[Collected data]

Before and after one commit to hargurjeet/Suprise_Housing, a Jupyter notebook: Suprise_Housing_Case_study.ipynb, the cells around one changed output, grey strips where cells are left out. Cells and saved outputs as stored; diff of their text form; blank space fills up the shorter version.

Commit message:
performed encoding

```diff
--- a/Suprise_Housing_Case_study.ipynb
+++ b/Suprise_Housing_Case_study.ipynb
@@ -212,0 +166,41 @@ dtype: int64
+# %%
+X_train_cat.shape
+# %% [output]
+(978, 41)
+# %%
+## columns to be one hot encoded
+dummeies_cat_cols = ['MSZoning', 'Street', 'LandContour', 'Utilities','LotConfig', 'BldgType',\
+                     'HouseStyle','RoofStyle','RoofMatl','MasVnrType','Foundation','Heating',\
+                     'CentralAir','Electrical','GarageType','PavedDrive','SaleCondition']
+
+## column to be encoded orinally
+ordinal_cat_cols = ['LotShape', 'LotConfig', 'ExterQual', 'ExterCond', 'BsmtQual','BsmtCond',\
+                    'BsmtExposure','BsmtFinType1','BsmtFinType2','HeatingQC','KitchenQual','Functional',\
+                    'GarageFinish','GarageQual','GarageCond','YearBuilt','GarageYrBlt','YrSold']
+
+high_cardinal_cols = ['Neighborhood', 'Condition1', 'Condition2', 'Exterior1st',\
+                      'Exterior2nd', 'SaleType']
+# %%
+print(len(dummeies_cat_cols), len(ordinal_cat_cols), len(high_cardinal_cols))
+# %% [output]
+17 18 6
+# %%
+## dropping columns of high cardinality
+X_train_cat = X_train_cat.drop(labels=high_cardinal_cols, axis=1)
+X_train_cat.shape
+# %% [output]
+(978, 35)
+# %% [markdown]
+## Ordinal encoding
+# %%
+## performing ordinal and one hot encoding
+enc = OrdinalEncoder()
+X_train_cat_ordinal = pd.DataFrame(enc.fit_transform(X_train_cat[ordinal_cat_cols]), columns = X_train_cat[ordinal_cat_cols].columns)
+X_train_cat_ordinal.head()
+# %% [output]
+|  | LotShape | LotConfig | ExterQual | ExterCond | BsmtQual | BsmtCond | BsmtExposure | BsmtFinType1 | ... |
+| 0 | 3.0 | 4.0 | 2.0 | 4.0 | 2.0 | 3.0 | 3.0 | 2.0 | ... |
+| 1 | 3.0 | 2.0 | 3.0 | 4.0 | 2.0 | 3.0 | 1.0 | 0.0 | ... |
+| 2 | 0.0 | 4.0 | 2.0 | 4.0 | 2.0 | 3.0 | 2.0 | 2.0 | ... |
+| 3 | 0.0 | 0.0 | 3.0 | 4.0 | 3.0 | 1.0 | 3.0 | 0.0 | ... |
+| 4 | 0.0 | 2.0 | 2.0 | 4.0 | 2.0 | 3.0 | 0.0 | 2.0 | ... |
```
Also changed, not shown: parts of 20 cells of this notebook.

## EXERCISE PROMPT
Every entry is to be restated exactly, with no line dropped.

## RESULT OF THE TASK
Before and after one commit to hargurjeet/Suprise_Housing, a Jupyter notebook: Suprise_Housing_Case_study.ipynb, the cells around one changed output, grey strips where cells are left out. Cells and saved outputs as stored; diff of their text form; blank space fills up the shorter version.

Commit message:
performed encoding

```diff
--- a/Suprise_Housing_Case_study.ipynb
+++ b/Suprise_Housing_Case_study.ipynb
@@ -212,0 +166,41 @@ dtype: int64
+# %%
+X_train_cat.shape
+# %% [output]
+(978, 41)
+# %%
+## columns to be one hot encoded
+dummeies_cat_cols = ['MSZoning', 'Street', 'LandContour', 'Utilities','LotConfig', 'BldgType',\
+                     'HouseStyle','RoofStyle','RoofMatl','MasVnrType','Foundation','Heating',\
+                     'CentralAir','Electrical','GarageType','PavedDrive','SaleCondition']
+
+## column to be encoded orinally
+ordinal_cat_cols = ['LotShape', 'LotConfig', 'ExterQual', 'ExterCond', 'BsmtQual','BsmtCond',\
+                    'BsmtExposure','BsmtFinType1','BsmtFinType2','HeatingQC','KitchenQual','Functional',\
+                    'GarageFinish','GarageQual','GarageCond','YearBuilt','GarageYrBlt','YrSold']
+
+high_cardinal_cols = ['Neighborhood', 'Condition1', 'Condition2', 'Exterior1st',\
+                      'Exterior2nd', 'SaleType']
+# %%
+print(len(dummeies_cat_cols), len(ordinal_cat_cols), len(high_cardinal_cols))
+# %% [output]
+17 18 6
+# %%
+## dropping columns of high cardinality
+X_train_cat = X_train_cat.drop(labels=high_cardinal_cols, axis=1)
+X_train_cat.shape
+# %% [output]
+(978, 35)
+# %% [markdown]
+## Ordinal encoding
+# %%
+## performing ordinal and one hot encoding
+enc = OrdinalEncoder()
+X_train_cat_ordinal = pd.DataFrame(enc.fit_transform(X_train_cat[ordinal_cat_cols]), columns = X_train_cat[ordinal_cat_cols].columns)
+X_train_cat_ordinal.head()
+# %% [output]
+|  | LotShape | LotConfig | ExterQual | ExterCond | BsmtQual | BsmtCond | BsmtExposure | BsmtFinType1 | ... |
+| 0 | 3.0 | 4.0 | 2.0 | 4.0 | 2.0 | 3.0 | 3.0 | 2.0 | ... |
+| 1 | 3.0 | 2.0 | 3.0 | 4.0 | 2.0 | 3.0 | 1.0 | 0.0 | ... |
+| 2 | 0.0 | 4.0 | 2.0 | 4.0 | 2.0 | 3.0 | 2.0 | 2.0 | ... |
+| 3 | 0.0 | 0.0 | 3.0 | 4.0 | 3.0 | 1.0 | 3.0 | 0.0 | ... |
+| 4 | 0.0 | 2.0 | 2.0 | 4.0 | 2.0 | 3.0 | 0.0 | 2.0 | ... |
```
Also changed, not shown: parts of 20 cells of this notebook.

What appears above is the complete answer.